| Data |

* * * *

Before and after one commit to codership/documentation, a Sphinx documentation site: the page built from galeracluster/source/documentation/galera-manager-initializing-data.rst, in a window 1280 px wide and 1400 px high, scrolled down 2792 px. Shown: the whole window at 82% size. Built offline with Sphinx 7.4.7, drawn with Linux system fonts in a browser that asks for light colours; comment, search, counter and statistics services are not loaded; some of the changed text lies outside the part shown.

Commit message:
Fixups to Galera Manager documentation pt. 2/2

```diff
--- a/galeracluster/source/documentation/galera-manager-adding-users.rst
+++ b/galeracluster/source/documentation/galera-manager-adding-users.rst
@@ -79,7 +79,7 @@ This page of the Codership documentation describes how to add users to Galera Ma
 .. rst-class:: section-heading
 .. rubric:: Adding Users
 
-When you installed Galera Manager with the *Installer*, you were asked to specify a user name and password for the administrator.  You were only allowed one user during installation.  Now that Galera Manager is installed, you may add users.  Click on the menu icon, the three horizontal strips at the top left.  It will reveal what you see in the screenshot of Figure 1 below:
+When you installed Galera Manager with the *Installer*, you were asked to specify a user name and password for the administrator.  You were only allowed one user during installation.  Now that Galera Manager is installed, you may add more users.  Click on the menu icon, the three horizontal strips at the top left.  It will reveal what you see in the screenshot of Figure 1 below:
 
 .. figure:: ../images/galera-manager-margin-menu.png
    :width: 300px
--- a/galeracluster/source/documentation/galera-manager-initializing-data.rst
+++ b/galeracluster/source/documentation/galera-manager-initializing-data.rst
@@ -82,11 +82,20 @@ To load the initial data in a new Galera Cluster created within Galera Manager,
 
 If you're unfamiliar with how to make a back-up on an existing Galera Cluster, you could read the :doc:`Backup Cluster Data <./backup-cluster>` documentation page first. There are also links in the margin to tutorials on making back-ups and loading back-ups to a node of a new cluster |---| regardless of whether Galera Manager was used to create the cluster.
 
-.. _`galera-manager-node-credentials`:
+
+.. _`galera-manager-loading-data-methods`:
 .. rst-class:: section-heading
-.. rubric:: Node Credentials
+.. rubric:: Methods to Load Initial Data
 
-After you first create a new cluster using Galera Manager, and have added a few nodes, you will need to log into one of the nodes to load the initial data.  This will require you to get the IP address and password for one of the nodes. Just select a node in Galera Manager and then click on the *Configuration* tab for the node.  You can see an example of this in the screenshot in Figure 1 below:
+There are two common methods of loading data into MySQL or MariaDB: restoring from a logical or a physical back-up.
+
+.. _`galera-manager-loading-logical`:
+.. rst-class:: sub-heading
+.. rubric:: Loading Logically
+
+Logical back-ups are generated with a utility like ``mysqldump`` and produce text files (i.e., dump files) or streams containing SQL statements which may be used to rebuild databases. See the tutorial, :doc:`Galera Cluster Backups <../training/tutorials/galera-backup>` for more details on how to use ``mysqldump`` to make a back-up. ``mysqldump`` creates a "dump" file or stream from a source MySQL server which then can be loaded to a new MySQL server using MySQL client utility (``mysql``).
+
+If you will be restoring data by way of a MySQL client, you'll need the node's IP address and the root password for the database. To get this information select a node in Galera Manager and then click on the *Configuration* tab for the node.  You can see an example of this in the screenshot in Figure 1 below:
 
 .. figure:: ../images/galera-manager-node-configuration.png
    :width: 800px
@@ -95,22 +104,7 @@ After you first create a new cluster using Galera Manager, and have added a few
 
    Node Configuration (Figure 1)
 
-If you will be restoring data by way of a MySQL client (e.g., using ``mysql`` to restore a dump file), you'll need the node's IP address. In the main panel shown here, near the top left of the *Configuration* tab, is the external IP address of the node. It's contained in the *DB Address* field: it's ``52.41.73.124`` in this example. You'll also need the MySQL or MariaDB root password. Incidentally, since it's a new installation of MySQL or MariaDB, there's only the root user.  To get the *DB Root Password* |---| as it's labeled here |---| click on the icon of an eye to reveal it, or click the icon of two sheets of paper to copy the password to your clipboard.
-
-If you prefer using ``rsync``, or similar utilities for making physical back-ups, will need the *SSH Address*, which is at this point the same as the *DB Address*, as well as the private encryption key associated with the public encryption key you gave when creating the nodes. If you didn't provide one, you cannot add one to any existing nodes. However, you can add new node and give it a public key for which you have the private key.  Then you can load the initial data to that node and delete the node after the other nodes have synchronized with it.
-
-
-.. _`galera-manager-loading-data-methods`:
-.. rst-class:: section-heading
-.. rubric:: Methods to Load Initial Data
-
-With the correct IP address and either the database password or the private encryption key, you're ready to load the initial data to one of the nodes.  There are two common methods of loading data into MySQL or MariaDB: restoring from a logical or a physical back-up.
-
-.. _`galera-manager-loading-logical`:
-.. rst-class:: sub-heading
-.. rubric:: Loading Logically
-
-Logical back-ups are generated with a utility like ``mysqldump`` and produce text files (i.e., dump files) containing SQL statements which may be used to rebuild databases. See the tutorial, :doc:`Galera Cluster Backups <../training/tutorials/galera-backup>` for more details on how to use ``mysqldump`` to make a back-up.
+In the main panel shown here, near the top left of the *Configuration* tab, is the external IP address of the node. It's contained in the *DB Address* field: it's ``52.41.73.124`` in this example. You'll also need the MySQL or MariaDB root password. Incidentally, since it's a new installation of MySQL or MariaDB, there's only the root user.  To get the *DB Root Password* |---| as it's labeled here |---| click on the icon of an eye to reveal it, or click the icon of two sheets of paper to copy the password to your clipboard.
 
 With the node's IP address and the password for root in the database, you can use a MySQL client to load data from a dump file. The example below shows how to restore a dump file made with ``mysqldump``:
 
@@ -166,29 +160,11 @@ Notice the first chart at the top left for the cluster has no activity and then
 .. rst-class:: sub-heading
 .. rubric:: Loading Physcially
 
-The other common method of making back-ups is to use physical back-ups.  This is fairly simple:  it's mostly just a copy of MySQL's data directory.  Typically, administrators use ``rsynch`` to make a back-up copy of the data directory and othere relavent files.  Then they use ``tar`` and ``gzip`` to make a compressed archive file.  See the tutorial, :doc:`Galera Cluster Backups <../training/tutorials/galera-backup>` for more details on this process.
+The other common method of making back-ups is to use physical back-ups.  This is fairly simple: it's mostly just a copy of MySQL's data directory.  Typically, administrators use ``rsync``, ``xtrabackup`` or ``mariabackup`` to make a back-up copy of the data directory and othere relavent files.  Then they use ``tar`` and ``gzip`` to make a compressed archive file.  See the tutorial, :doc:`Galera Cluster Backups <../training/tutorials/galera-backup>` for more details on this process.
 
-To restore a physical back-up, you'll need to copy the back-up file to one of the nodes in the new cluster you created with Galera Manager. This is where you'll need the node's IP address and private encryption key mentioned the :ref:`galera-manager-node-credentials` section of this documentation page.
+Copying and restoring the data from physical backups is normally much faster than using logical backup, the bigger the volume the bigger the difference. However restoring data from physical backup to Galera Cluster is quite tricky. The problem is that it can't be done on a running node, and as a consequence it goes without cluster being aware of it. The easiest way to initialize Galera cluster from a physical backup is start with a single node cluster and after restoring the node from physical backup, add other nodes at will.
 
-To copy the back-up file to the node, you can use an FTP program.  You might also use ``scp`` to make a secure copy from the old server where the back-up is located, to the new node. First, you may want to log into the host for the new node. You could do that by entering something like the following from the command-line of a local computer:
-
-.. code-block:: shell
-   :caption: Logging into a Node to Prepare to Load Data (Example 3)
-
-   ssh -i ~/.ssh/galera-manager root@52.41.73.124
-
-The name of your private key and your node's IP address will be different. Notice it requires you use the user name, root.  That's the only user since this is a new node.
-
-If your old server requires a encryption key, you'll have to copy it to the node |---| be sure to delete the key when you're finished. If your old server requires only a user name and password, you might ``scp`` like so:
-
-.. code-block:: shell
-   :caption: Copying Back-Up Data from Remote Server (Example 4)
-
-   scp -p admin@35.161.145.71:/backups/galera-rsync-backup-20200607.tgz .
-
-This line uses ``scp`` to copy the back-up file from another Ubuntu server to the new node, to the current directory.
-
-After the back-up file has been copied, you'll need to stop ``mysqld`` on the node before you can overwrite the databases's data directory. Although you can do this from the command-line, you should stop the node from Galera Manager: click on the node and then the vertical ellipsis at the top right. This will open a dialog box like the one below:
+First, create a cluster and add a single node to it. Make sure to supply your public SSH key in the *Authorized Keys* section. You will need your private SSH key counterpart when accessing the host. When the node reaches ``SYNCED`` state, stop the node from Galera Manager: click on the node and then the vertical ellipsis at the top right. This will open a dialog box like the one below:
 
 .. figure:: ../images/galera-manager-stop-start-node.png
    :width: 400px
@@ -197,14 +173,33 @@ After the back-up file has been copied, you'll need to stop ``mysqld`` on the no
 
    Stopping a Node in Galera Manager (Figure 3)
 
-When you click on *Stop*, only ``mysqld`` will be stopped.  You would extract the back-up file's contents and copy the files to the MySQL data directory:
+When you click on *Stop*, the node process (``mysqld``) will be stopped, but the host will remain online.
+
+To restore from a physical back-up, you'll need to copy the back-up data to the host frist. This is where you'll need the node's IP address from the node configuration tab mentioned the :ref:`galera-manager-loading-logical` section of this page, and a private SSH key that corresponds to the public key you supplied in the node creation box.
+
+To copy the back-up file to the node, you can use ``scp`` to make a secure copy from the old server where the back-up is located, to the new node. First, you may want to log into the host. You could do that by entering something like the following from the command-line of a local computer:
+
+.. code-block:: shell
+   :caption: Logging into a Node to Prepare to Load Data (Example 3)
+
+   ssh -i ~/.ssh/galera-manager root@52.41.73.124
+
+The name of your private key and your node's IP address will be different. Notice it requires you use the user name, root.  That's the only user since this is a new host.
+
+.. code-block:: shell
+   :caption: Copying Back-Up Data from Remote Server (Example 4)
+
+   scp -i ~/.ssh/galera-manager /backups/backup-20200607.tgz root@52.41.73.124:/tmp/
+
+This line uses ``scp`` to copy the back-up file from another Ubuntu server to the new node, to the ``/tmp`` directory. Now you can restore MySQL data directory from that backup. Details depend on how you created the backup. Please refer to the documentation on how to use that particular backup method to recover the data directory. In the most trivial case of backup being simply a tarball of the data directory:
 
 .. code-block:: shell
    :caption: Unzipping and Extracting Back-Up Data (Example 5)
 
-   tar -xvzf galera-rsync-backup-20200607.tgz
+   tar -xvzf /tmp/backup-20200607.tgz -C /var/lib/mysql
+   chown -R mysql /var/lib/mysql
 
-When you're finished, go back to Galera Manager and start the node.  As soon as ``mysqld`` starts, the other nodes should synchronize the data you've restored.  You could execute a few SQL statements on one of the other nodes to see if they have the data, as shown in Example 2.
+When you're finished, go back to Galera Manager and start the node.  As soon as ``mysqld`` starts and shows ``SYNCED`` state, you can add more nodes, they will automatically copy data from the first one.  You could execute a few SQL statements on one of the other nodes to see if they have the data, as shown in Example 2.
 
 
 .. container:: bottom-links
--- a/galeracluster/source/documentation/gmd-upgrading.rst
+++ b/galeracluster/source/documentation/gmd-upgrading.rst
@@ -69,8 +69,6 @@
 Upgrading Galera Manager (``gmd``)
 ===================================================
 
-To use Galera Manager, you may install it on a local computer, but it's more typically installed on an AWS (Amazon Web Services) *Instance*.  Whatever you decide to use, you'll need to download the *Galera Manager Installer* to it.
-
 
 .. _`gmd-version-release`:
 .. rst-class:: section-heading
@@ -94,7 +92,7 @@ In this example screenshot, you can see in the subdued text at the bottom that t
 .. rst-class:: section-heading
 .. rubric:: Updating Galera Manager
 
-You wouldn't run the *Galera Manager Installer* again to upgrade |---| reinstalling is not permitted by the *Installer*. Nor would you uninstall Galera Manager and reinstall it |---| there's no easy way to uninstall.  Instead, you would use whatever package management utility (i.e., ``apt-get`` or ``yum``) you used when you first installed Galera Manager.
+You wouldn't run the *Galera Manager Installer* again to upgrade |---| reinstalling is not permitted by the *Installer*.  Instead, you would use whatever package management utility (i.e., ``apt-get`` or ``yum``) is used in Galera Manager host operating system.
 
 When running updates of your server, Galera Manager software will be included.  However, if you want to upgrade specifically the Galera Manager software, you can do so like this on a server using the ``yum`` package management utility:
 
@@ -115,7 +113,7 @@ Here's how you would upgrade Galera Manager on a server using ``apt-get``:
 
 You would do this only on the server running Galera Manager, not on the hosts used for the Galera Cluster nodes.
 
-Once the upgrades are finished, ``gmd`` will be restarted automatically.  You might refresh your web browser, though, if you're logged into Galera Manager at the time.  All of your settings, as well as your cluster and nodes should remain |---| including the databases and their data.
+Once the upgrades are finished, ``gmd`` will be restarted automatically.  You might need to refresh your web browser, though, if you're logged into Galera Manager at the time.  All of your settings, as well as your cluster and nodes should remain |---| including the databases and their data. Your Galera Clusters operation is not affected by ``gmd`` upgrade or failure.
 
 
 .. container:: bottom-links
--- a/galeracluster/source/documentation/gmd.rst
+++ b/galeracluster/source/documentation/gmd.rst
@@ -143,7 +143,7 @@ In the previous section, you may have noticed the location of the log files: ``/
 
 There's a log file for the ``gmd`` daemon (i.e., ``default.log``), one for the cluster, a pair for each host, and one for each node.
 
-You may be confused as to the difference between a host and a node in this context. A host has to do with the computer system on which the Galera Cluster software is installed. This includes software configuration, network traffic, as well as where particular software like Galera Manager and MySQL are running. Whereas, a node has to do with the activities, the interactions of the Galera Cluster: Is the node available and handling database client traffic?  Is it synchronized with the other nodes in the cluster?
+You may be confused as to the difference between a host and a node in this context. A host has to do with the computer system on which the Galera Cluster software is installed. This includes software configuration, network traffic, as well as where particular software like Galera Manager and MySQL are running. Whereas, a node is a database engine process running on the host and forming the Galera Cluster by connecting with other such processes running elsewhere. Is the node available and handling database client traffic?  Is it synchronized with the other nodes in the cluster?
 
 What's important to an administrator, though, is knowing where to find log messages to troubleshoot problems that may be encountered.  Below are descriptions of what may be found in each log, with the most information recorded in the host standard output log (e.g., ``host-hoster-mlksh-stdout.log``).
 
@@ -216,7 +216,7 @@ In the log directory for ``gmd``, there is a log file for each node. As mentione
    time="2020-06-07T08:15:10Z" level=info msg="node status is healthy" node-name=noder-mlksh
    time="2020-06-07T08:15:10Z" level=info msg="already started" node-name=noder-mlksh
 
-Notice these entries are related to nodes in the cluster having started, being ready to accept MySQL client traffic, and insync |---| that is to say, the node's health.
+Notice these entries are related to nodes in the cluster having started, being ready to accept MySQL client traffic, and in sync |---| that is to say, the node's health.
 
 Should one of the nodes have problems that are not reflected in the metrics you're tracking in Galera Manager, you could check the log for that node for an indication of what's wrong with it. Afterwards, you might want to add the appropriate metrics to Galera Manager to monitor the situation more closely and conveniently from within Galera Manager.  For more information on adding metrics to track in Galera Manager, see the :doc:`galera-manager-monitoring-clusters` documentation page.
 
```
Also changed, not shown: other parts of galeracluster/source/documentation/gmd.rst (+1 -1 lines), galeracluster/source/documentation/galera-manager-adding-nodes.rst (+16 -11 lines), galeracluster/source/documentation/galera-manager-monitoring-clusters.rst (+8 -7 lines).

* * * *

| Problem to solve |
Lines of the material in which the word "source" occurs are to be copied out.

| Task solution |
Before and after one commit to codership/documentation, a Sphinx documentation site: the page built from galeracluster/source/documentation/galera-manager-initializing-data.rst, in a window 1280 px wide and 1400 px high, scrolled down 2792 px. Shown: the whole window at 82% size. Built offline with Sphinx 7.4.7, drawn with Linux system fonts in a browser that asks for light colours; comment, search, counter and statistics services are not loaded; some of the changed text lies outside the part shown.
--- a/galeracluster/source/documentation/galera-manager-adding-users.rst
+++ b/galeracluster/source/documentation/galera-manager-adding-users.rst
--- a/galeracluster/source/documentation/galera-manager-initializing-data.rst
+++ b/galeracluster/source/documentation/galera-manager-initializing-data.rst
+Logical back-ups are generated with a utility like ``mysqldump`` and produce text files (i.e., dump files) or streams containing SQL statements which may be used to rebuild databases. See the tutorial, :doc:`Galera Cluster Backups <../training/tutorials/galera-backup>` for more details on how to use ``mysqldump`` to make a back-up. ``mysqldump`` creates a "dump" file or stream from a source MySQL server which then can be loaded to a new MySQL server using MySQL client utility (``mysql``).
--- a/galeracluster/source/documentation/gmd-upgrading.rst
+++ b/galeracluster/source/documentation/gmd-upgrading.rst
--- a/galeracluster/source/documentation/gmd.rst
+++ b/galeracluster/source/documentation/gmd.rst
Also changed, not shown: other parts of galeracluster/source/documentation/gmd.rst (+1 -1 lines), galeracluster/source/documentation/galera-manager-adding-nodes.rst (+16 -11 lines), galeracluster/source/documentation/galera-manager-monitoring-clusters.rst (+8 -7 lines).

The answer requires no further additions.